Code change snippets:

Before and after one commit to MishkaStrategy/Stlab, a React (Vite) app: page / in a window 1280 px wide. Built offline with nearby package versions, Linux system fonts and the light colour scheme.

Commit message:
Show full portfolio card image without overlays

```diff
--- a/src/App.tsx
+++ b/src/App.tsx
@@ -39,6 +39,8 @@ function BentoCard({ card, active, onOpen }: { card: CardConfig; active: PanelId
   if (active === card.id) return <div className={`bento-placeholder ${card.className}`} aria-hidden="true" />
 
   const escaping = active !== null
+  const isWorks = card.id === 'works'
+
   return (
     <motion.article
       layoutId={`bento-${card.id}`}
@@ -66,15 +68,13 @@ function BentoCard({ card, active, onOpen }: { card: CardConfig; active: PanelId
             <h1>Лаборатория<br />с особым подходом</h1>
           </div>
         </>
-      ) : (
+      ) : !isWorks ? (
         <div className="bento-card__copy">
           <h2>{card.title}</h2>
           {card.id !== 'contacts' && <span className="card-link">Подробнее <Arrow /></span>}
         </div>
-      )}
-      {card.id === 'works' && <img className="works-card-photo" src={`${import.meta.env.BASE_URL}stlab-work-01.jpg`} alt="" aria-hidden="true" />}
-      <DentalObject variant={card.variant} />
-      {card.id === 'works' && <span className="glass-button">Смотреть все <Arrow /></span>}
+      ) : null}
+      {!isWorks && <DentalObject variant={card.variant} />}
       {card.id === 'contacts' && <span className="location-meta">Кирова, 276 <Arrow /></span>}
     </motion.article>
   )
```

---

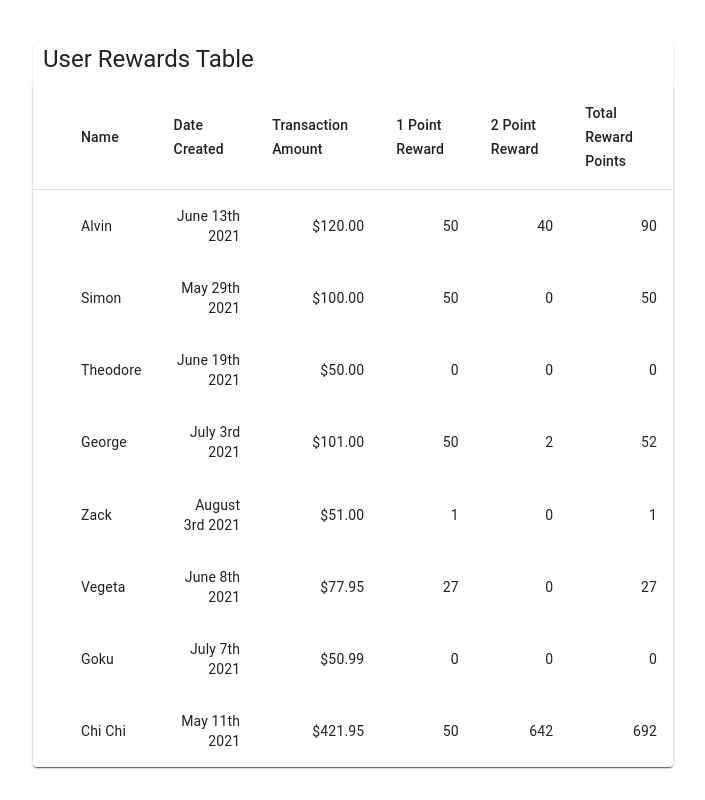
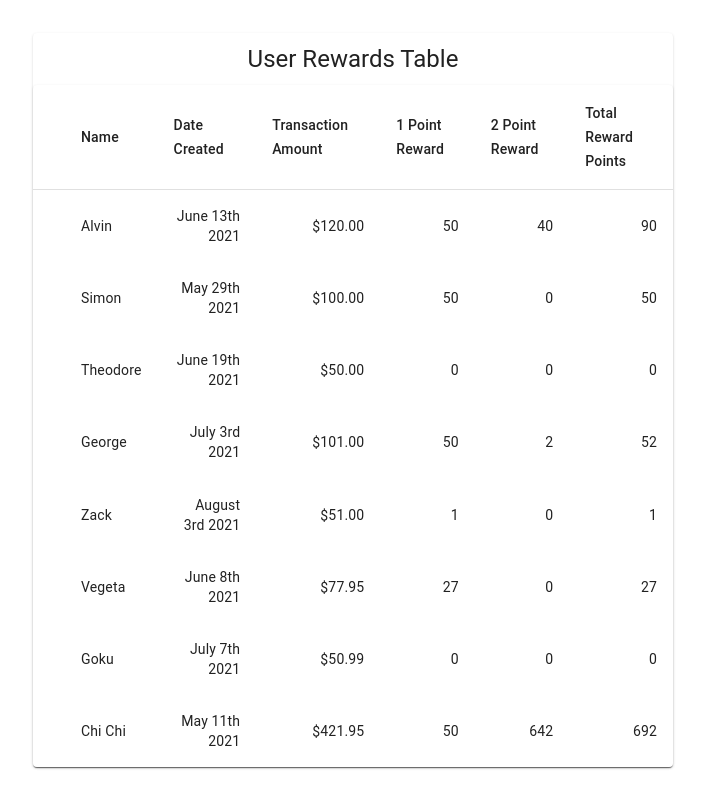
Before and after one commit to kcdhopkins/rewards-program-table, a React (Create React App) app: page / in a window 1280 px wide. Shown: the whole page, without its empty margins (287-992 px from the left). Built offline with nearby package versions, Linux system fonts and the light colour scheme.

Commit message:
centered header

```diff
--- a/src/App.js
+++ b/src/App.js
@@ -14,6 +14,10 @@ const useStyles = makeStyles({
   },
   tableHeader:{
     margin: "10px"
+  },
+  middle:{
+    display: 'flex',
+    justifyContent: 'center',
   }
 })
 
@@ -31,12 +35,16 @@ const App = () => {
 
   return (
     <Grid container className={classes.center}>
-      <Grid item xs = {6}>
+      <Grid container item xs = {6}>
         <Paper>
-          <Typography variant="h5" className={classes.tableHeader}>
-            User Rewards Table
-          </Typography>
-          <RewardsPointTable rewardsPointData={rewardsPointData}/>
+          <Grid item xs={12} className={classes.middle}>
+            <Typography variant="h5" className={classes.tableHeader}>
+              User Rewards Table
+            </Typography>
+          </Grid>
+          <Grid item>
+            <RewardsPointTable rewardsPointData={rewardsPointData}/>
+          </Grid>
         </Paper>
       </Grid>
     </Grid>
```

...

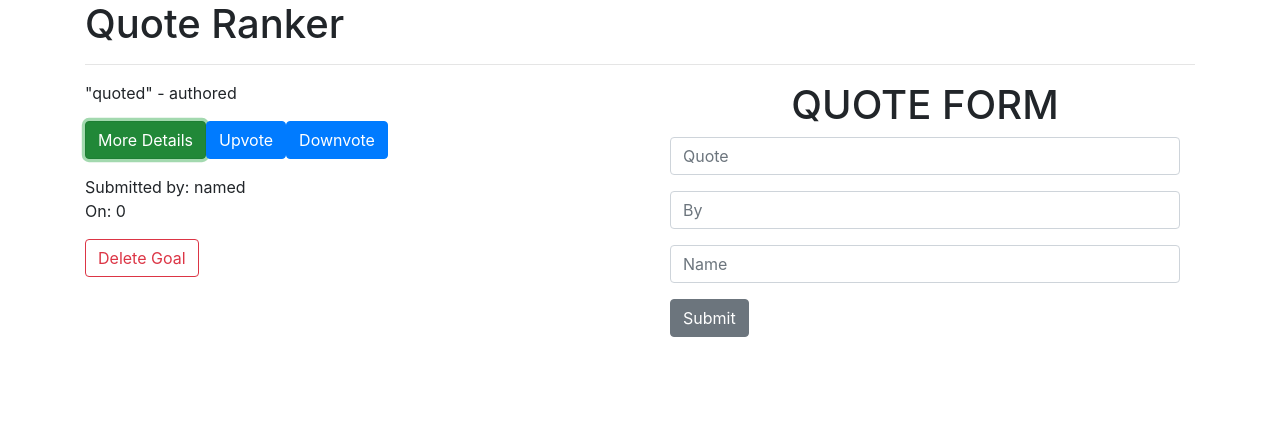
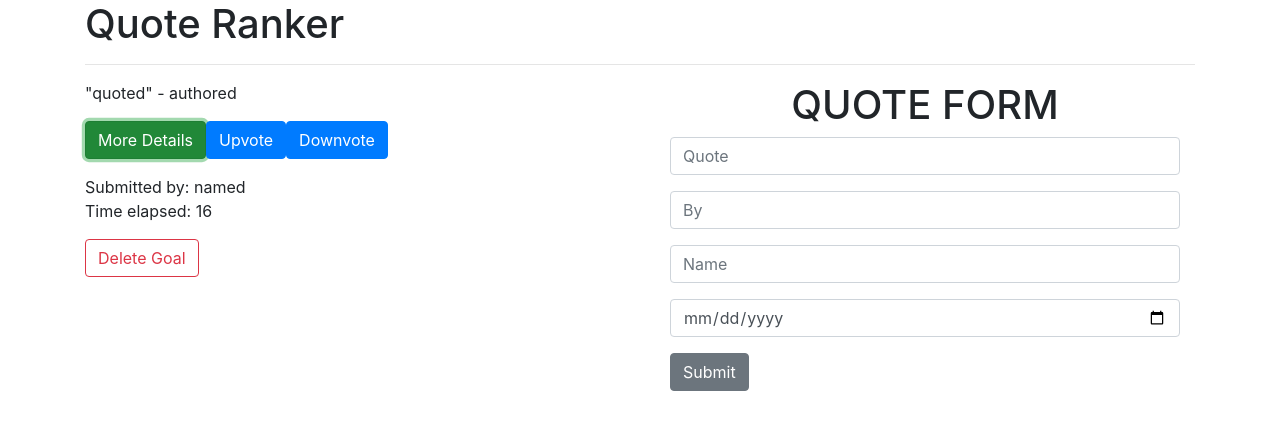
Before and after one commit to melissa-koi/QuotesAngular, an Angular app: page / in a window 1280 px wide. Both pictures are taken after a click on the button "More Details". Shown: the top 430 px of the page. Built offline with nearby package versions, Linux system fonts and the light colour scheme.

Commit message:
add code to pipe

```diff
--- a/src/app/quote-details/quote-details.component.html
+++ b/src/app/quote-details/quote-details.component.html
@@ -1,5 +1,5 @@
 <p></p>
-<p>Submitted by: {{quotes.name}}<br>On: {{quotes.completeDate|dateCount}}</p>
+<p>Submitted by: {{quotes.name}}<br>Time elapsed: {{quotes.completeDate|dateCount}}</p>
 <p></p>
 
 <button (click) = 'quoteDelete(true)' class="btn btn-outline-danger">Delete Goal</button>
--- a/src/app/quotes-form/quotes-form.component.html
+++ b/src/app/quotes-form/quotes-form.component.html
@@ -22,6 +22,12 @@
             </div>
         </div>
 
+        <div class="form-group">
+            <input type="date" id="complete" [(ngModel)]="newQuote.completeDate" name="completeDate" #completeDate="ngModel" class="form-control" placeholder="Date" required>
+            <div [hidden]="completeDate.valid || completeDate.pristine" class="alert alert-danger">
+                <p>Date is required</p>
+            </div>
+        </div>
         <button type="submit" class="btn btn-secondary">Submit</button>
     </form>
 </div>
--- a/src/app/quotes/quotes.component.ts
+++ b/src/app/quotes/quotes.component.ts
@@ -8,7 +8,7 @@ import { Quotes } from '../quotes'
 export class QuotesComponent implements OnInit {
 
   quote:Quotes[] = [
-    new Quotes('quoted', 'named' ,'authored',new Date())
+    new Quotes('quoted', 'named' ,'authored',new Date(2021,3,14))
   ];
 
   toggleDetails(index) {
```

TASK ITEM:
The answer must consist of every line from the entries that holds the string "form".

SOLUTION BELOW:
--- a/src/app/quotes-form/quotes-form.component.html
+++ b/src/app/quotes-form/quotes-form.component.html
+        <div class="form-group">
+            <input type="date" id="complete" [(ngModel)]="newQuote.completeDate" name="completeDate" #completeDate="ngModel" class="form-control" placeholder="Date" required>
     </form>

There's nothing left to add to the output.